╔══
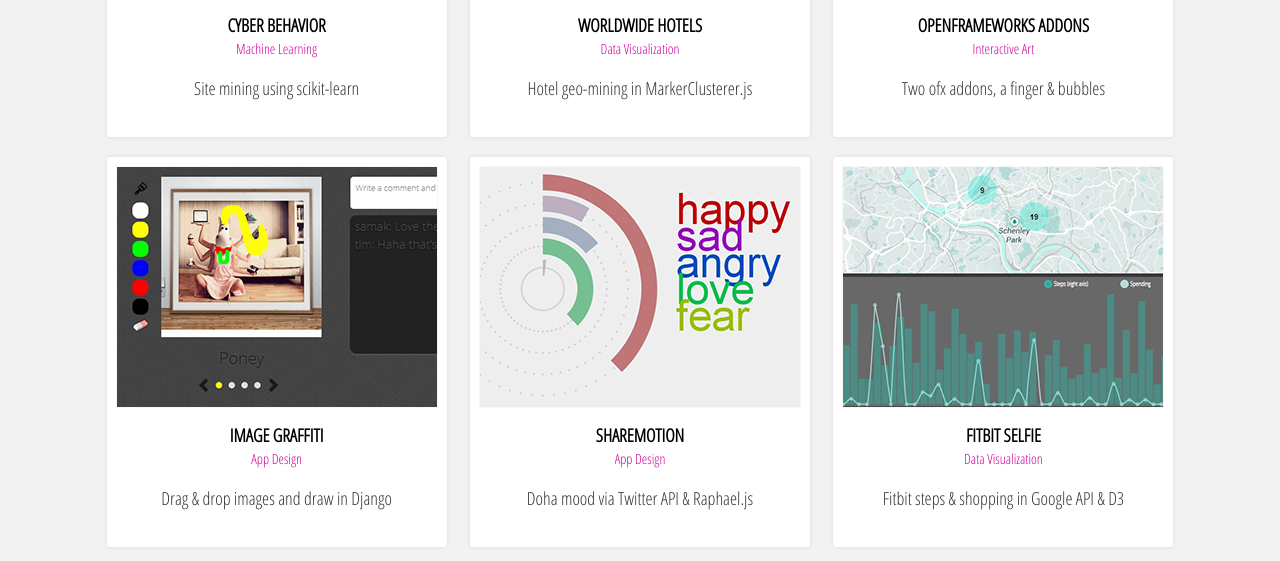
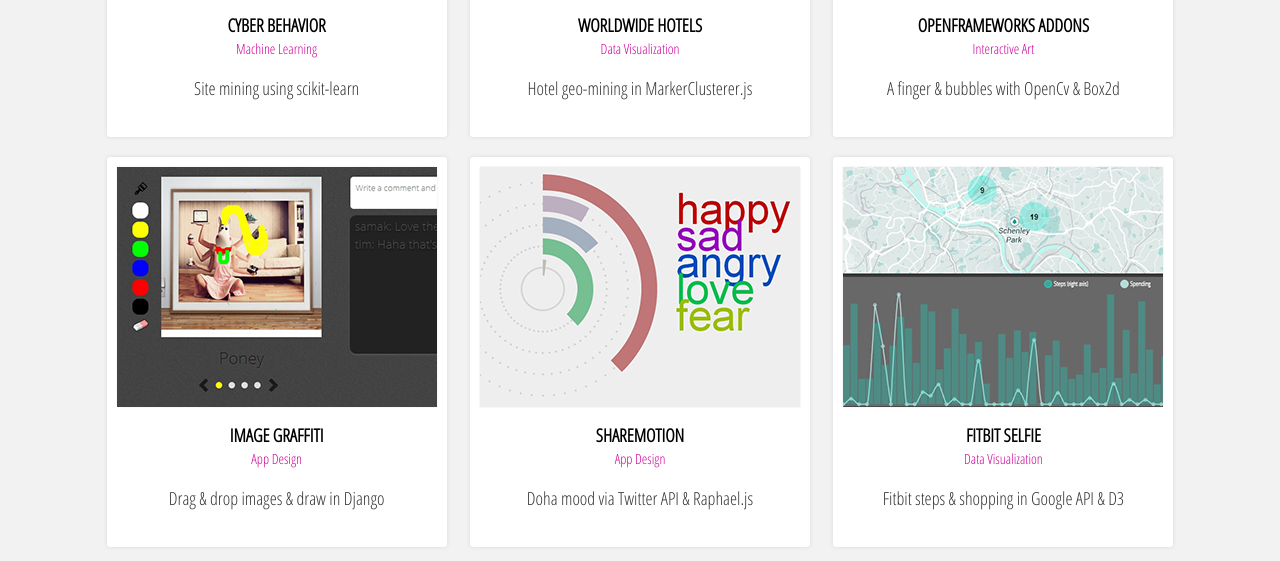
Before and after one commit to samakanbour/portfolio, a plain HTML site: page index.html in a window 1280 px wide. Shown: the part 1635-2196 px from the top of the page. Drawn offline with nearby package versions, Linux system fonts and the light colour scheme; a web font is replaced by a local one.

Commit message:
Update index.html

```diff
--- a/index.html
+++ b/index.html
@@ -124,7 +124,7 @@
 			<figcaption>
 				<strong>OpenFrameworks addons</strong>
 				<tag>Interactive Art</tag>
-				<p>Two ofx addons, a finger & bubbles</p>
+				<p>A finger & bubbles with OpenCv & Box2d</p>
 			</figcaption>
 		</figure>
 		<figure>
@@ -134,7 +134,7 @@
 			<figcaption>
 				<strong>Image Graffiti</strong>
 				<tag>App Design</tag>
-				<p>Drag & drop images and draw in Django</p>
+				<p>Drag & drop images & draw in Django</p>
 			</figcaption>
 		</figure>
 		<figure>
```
╚══
╔══
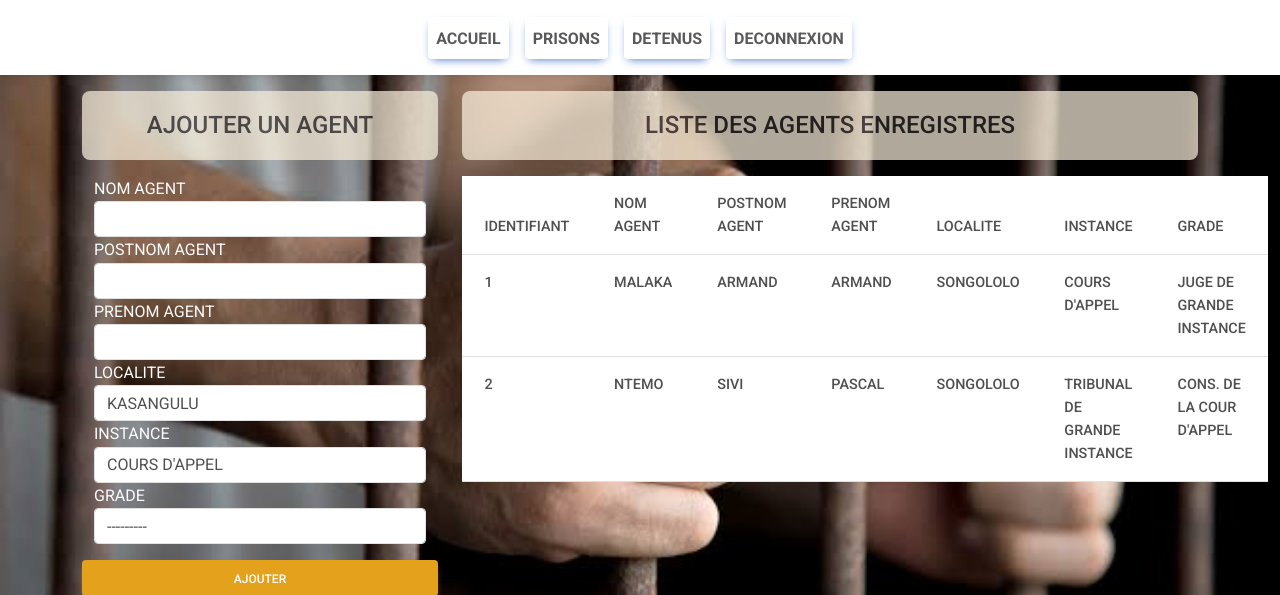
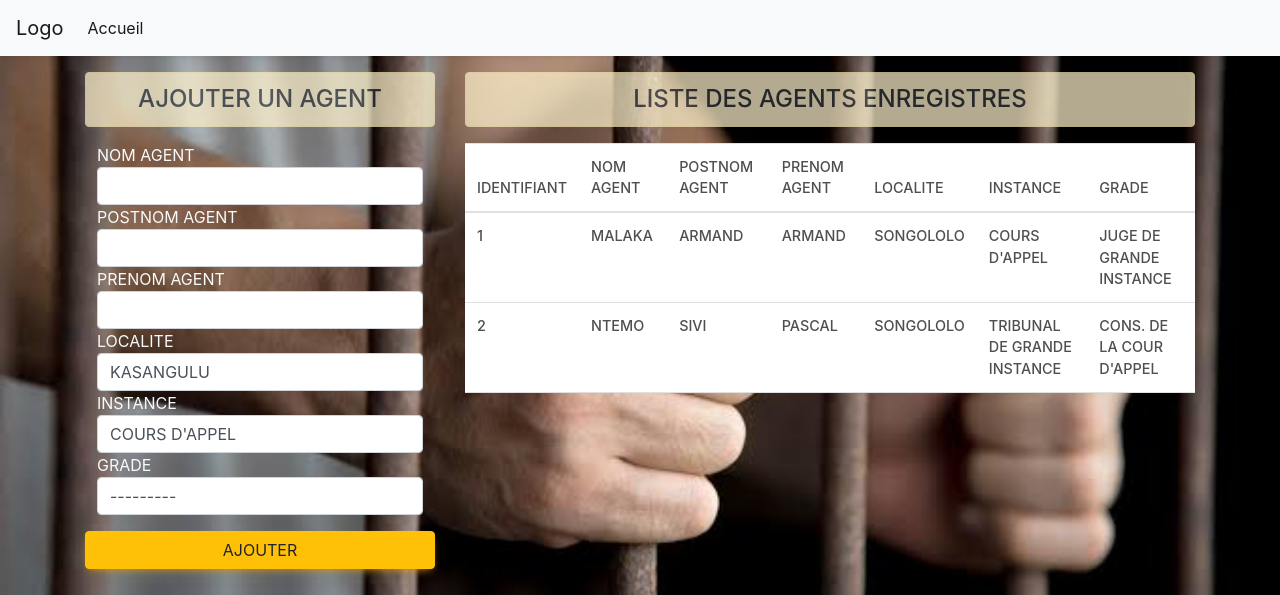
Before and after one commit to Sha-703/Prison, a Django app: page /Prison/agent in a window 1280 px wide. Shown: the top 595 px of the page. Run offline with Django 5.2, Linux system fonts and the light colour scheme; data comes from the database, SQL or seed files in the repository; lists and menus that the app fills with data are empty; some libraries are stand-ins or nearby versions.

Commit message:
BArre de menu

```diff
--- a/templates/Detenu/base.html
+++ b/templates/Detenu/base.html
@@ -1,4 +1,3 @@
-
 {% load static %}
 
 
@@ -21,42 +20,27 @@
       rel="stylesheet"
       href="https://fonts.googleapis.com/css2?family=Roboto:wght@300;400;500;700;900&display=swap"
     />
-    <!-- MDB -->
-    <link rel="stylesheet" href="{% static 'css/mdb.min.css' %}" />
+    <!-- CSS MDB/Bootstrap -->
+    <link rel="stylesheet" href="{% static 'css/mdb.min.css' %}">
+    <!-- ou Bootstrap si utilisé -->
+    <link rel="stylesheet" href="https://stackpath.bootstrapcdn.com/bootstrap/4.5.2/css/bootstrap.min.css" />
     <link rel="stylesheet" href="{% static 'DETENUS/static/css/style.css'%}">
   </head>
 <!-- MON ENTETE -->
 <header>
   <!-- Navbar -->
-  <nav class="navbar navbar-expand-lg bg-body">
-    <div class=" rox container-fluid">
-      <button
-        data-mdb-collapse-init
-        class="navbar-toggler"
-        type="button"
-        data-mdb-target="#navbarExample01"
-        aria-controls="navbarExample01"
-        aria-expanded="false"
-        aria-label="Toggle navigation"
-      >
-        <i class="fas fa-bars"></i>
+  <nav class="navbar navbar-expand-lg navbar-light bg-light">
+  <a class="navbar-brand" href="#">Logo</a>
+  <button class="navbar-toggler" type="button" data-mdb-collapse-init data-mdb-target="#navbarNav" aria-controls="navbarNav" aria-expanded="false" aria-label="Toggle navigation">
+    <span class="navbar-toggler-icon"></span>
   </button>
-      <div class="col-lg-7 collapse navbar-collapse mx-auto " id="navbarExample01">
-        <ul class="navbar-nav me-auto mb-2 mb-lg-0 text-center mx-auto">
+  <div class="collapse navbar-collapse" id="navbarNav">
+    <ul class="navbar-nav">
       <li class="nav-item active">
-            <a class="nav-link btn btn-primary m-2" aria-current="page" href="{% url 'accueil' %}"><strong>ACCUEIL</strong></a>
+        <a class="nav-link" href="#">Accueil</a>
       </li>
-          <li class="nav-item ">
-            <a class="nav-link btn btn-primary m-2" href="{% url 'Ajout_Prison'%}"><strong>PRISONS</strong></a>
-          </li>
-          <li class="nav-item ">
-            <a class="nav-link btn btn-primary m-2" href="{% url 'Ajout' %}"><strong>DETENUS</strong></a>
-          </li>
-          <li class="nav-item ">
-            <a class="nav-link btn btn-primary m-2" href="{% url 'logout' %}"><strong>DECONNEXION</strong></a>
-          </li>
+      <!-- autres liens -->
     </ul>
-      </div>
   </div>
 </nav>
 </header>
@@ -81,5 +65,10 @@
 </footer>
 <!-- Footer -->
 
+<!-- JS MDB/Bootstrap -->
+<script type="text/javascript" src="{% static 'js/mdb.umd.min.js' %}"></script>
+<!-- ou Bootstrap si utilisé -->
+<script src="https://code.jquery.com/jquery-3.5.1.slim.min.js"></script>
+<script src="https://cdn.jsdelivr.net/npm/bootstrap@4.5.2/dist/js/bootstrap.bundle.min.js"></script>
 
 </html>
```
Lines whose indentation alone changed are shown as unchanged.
╚══
*WHAT TO PRODUCE*. Find the lines above that hold "strong", then copy each of them.

*REPLY TO THE EXERCISE*.
 				<strong>OpenFrameworks addons</strong>
 				<strong>Image Graffiti</strong>
-            <a class="nav-link btn btn-primary m-2" aria-current="page" href="{% url 'accueil' %}"><strong>ACCUEIL</strong></a>
-            <a class="nav-link btn btn-primary m-2" href="{% url 'Ajout_Prison'%}"><strong>PRISONS</strong></a>
-            <a class="nav-link btn btn-primary m-2" href="{% url 'Ajout' %}"><strong>DETENUS</strong></a>
-            <a class="nav-link btn btn-primary m-2" href="{% url 'logout' %}"><strong>DECONNEXION</strong></a>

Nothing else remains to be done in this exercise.